The de Havilland Canada DHC-1 Chipmunk was designed to succeed de Havilland's classic Tiger Moth biplane trainer. Flying for the first time at Downsview, Toronto on 22 May 1946, the tandem- seat stressed-skin monoplane was the first indigenous design of de Havilland Aircraft of Canada Ltd. The prototype, put through its paces by Pat Fillingham from the parent company at Hatfield, was powered by a 108kW de Havilland Gipsy Major 1C. Chipmunks built to the prototype's specification were designated DHC-1B-1, while those with a Gipsy Major 10-3 were designated DHC-1 B-2. Most Canadian-built Chipmunks had a bubble canopy.
Downsview built 218 Chipmunks, the last in 1951. Two were evaluated by the Aeroplane and Armament Experimental Establishment at Boscombe Down. As a result, the fully-aerobatic Chipmunk was ordered from Hatfield and Chester to Specification 8/48 as an ab initio trainer for the RAF.

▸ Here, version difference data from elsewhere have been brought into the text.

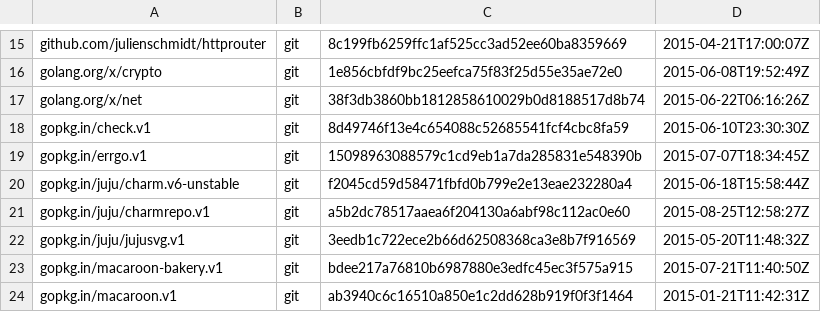
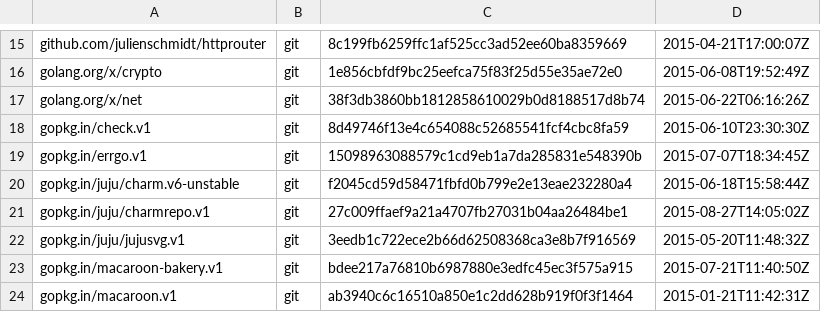
Before and after one commit to natefinch/npf, a TSV file: dependencies.tsv, drawn as a sheet; only a part is shown, gaps mark what is left out.

```diff
--- a/dependencies.tsv
+++ b/dependencies.tsv
@@ -20,3 +20,3 @@ gopkg.in/errgo.v1	git	15098963088579c1cd9eb1a7da285831e548390b	2015-07-07T18:34:
 gopkg.in/juju/charm.v6-unstable	git	f2045cd59d58471fbfd0b799e2e13eae232280a4	2015-06-18T15:58:44Z
-gopkg.in/juju/charmrepo.v1	git	a5b2dc78517aaea6f204130a6abf98c112ac0e60	2015-08-25T12:58:27Z
+gopkg.in/juju/charmrepo.v1	git	27c009ffaef9a21a4707fb27031b04aa26484be1	2015-08-27T14:05:02Z
 gopkg.in/juju/jujusvg.v1	git	3eedb1c722ece2b66d62508368ca3e8b7f916569	2015-05-20T11:48:32Z
```
Also changed, not shown: 2 other files.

The RAF received 735 Chipmunks out of 1,014 manufactured in the UK. The first to wear RAF roundels were flown by the Oxford University Air Squadron from February 1950; thereafter, the type replaced the Tiger Moth with all 17 university air squadrons, as well as equipping many RAF Volunteer Reserve flying schools in the early 1950s. National service pilots underwent their initial training on the 'Chip', which served intermittently at the RAF College, Cranwell. A few Chipmunks of No. 114 Squadron were pressed into service in Cyprus on internal security flights during the troubles of 1958.
Under an agreement concluded between de Havilland and the General Aeronautical Material Workshops (OGMA) of Portugal 60 Chipmunks were licence-manufactured from 1955 for the Portuguese air force, and the type was still being operated by this service until replaced in 1989. Other users included Burma, Ceylon, Chile, Colombia, Denmark, Egypt, Eire, Iraq, Jordan, Lebanon, Malaya, Saudi Arabia, Syria, Thailand and Uruguay.